Following the second set of semi-finals tonight, Finland’s Eurovision entrant found herself with a place in the final, following her performance of her pro-equal marriage song, which included a lesbian kiss.

Last week, Krista Siegfrids insisted that her song ‘Marry Me’ was not political, but did go on to say that she did want to make a statement about the lack of legal recognition of same-sex marriages in Finland. Organisers forbid “lyrics, speeches, gestures of a political or similar nature”.

Following the performance, in an interview with Danish TV, when asked about the lesbian kiss, Siegfrids said: “It’s just about love – now it’s 2013, and I think I can kiss anyone I want to.

When the interviewer asks how Siegfrids thinks viewers in Belaruse and Azerbaijan might react to her performance she said: “I think that everybody should have the right to do that. It’s no big deal, it’s not big deal to me. It’s a show, and it’s about love and love is beautiful in any form.”

She goes on to say that she wrote the song for her boyfriend, and that she wants to marry him, and when asked if he minded her kissing a woman on stage, she asserted: “It’s just a show – I have to get married in the show number, and there’s just girls on stage…”

When the interviewer asked her if her boyfriend would propose, she joked: “You’ll have to ask him.”

In the song’s official video, Siegfrids goes in pursuit of the man she wants to marry, with the help of some friends, and eventually, after appearing to kidnap him, he agrees to marry her at the end.
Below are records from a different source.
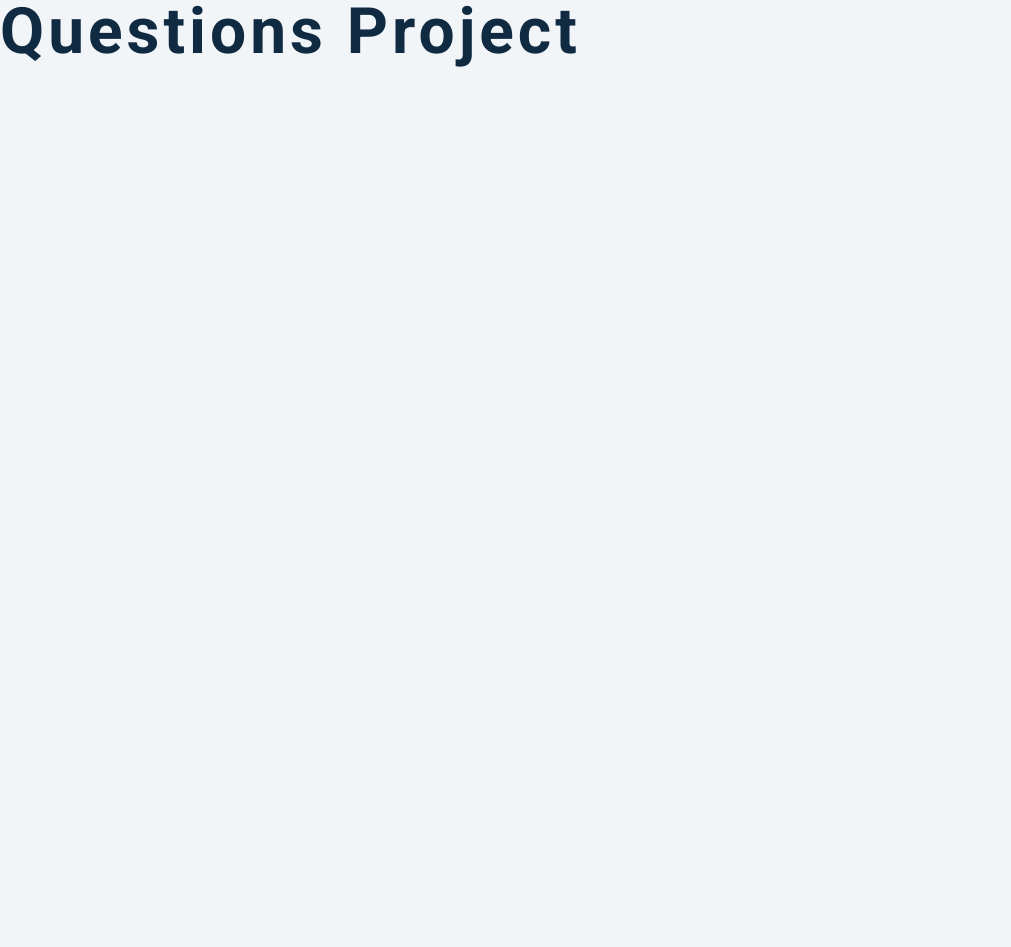
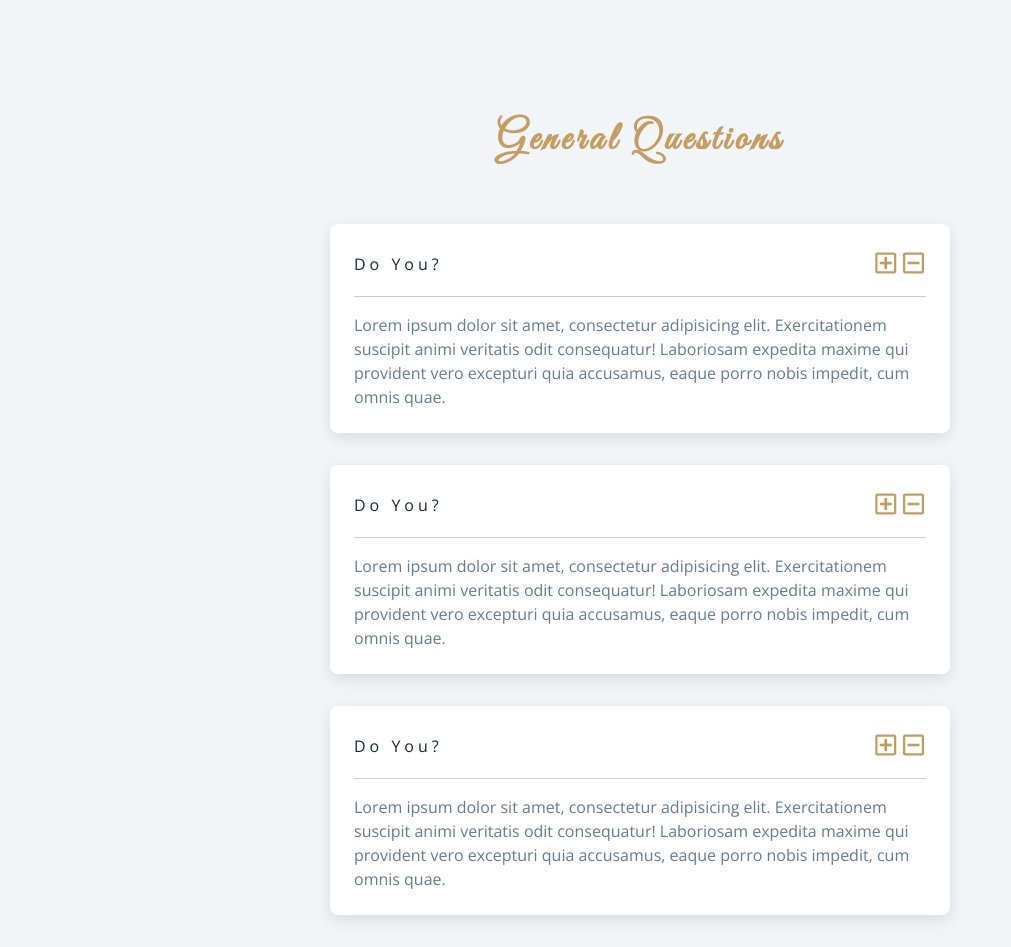
Before and after one commit to jonathanmunamire/Questions-Aswers, a website built with webpack: page src/index.html in a window 1280 px wide. Shown: the whole page, without its empty margins (0-1011 px from the left). Before the commit the page ends 800 px from the top, so only its background shows below. Built offline with nearby package versions, Linux system fonts and the light colour scheme.

Commit message:
Set Up Html File

```diff
--- a/src/index.html
+++ b/src/index.html
@@ -14,6 +14,75 @@
     />
   </head>
   <body>
-    <h1>questions project</h1>
+    <section class="questions">
+      <div class="title">
+        <h2>general questions</h2>
+      </div>
+      <div class="section-center">
+        <article class="question">
+          <div class="question-title">
+            <p>do you?</p>
+            <button type="button" class="question-btn">
+              <span class="plus-icon">
+                <i class="far fa-plus-square"></i>
+              </span>
+              <span class="minus-icon">
+                <i class="far fa-minus-square"></i>
+              </span>
+            </button>
+          </div>
+          <div class="question-text">
+            <p>
+              Lorem ipsum dolor sit amet, consectetur adipisicing elit.
+              Exercitationem suscipit animi veritatis odit consequatur!
+              Laboriosam expedita maxime qui provident vero excepturi quia
+              accusamus, eaque porro nobis impedit, cum omnis quae.
+            </p>
+          </div>
+        </article>
+        <article class="question">
+          <div class="question-title">
+            <p>do you?</p>
+            <button type="button" class="question-btn">
+              <span class="plus-icon">
+                <i class="far fa-plus-square"></i>
+              </span>
+              <span class="minus-icon">
+                <i class="far fa-minus-square"></i>
+              </span>
+            </button>
+          </div>
+          <div class="question-text">
+            <p>
+              Lorem ipsum dolor sit amet, consectetur adipisicing elit.
+              Exercitationem suscipit animi veritatis odit consequatur!
+              Laboriosam expedita maxime qui provident vero excepturi quia
+              accusamus, eaque porro nobis impedit, cum omnis quae.
+            </p>
+          </div>
+        </article>
+        <article class="question">
+          <div class="question-title">
+            <p>do you?</p>
+            <button type="button" class="question-btn">
+              <span class="plus-icon">
+                <i class="far fa-plus-square"></i>
+              </span>
+              <span class="minus-icon">
+                <i class="far fa-minus-square"></i>
+              </span>
+            </button>
+          </div>
+          <div class="question-text">
+            <p>
+              Lorem ipsum dolor sit amet, consectetur adipisicing elit.
+              Exercitationem suscipit animi veritatis odit consequatur!
+              Laboriosam expedita maxime qui provident vero excepturi quia
+              accusamus, eaque porro nobis impedit, cum omnis quae.
+            </p>
+          </div>
+        </article>
+      </div>
+    </section>
   </body>
 </html>
```
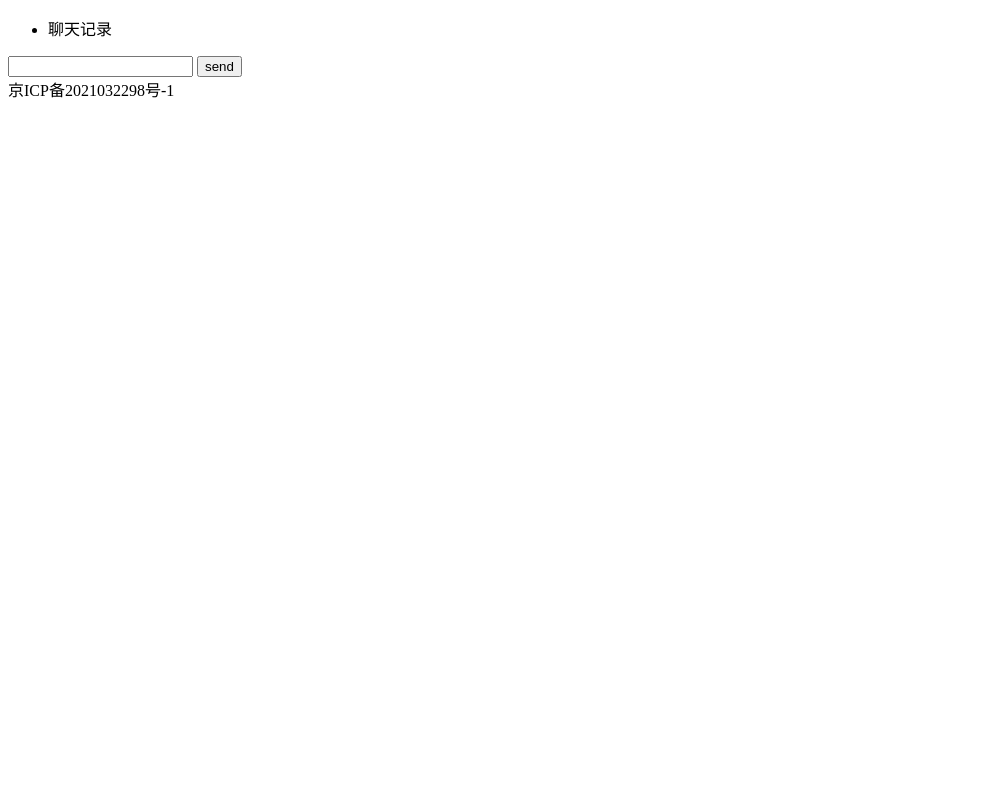
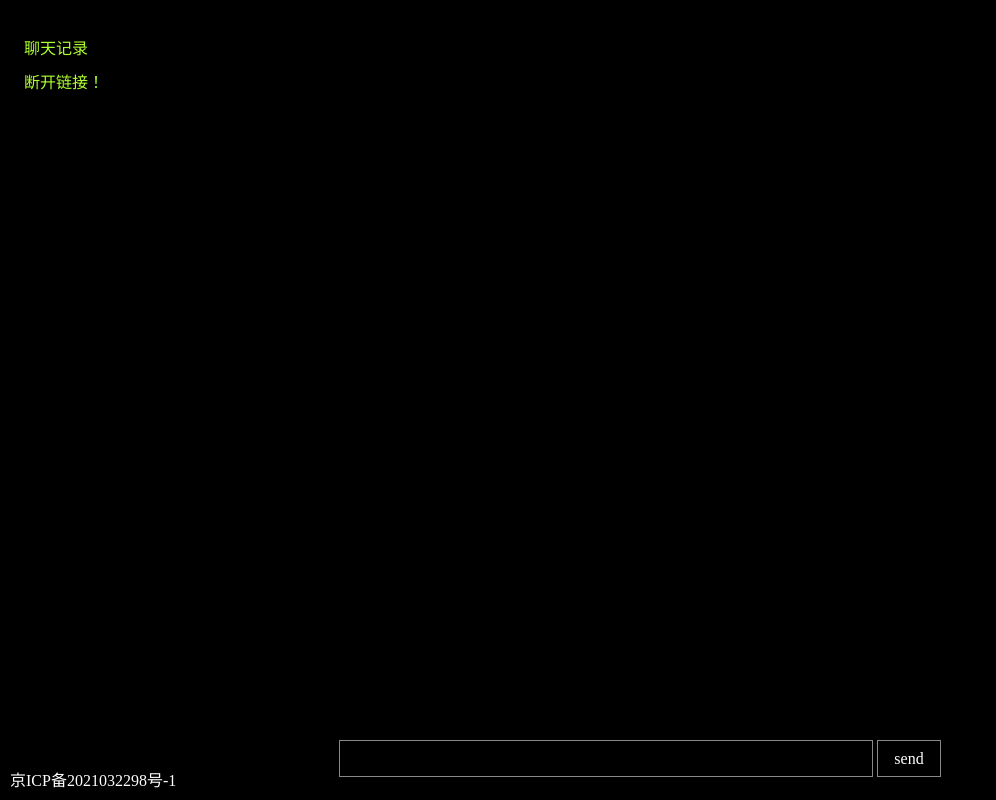
Before and after one commit to drshare/talk-lit, a website: page public/index.html in a window 1280 px wide. Shown: the whole page, without its empty margins (0-996 px from the left). Drawn offline with Linux system fonts and the light colour scheme; the site is published under a folder, as on GitHub Pages, so addresses that start at the root find nothing.

Commit message:
fix: 访问地址

```diff
--- a/app.js
+++ b/app.js
@@ -5,7 +5,7 @@ const express = require('express');
 const app = express();
 const path = require('path');
 const server = require('http').createServer(app);
-app.use(express.static(path.join(__dirname, './', 'public')));
+app.use('/chat', express.static(path.join(__dirname, './', 'public')));
 
 server.listen(SERVER_PORT, () => console.log(`Server is listening on ${SERVER_PORT}`));
 // socket
--- a/public/index.html
+++ b/public/index.html
@@ -4,9 +4,9 @@
     <meta charset="UTF-8">
     <meta http-equiv="X-UA-Compatible" content="IE=edge">
     <meta name="viewport" content="width=device-width, initial-scale=1.0">
-    <link rel="stylesheet" href="/css/normalize.css">
-    <link rel="stylesheet" href="/css/index.css">
-    <script lang="js" src="/js/index.js"></script>
+    <link rel="stylesheet" href="./css/normalize.css">
+    <link rel="stylesheet" href="./css/index.css">
+    <script lang="js" src="./js/index.js"></script>
     <title>talk</title>
 </head>
 <body>
--- a/server/express.js
+++ b/server/express.js
@@ -4,6 +4,6 @@ const express = require('express');
 const app = express();
 const path = require('path');
 const server = require('http').createServer(app);
-app.use(express.static(path.join(__dirname, '../', 'public')));
+app.use('/chat', express.static(path.join(__dirname, '../', 'public')));
 
 server.listen(SERVER_PORT, () => console.log(`Server is listening on ${SERVER_PORT}`));
```
Also changed, not shown: .github/workflows/giteeSync.yml (added).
“I don’t think ‘Marry Me’ is political,” said Siegfrids. “It’s about love and tolerance. But gay marriage is not allowed in Finland and that’s wrong. I wanted to make a statement about that.”

Except for the Faroe Islands, in which more than two thirds support legalising civil marriage for gay couples, and legislation to allow it will be introduced this year, Finland is currently the only remaining Nordic country which does not legally recognise same-sex unions.

Both Norway and Sweden approved gender- neutral marriage in 2009. Iceland followed in 2010, and in 2012, Denmark also joined them in legalising equal marriage.

Denmark, Finland, Iceland, Norway and Sweden will all appear in this Saturday’s Eurovision final.

Registered partnerships were created for gay couples in 2002. In 2009, the Finnish parliament voted to allow gay couples in registered partnerships to adopt the biological children of their partners.

On 1 March this year, the Finnish parliament’s Legal Affairs Committee voted narrowly to reject a bill to legalise equal marriage.

Then, two weeks later, after taking just one day to gather 50,000 signatures on a petition in order to force lawmakers to consider an equal marriage bill, pro-equal marriage pensioners delivered it to parliament.

Last week, an equal marriage themed parody of Siegfrids’ song, went viral online, and was shot in 10 countries with over 150 participants. It has been viewed almost 150,000 times, compared to 130,000 views the original has received.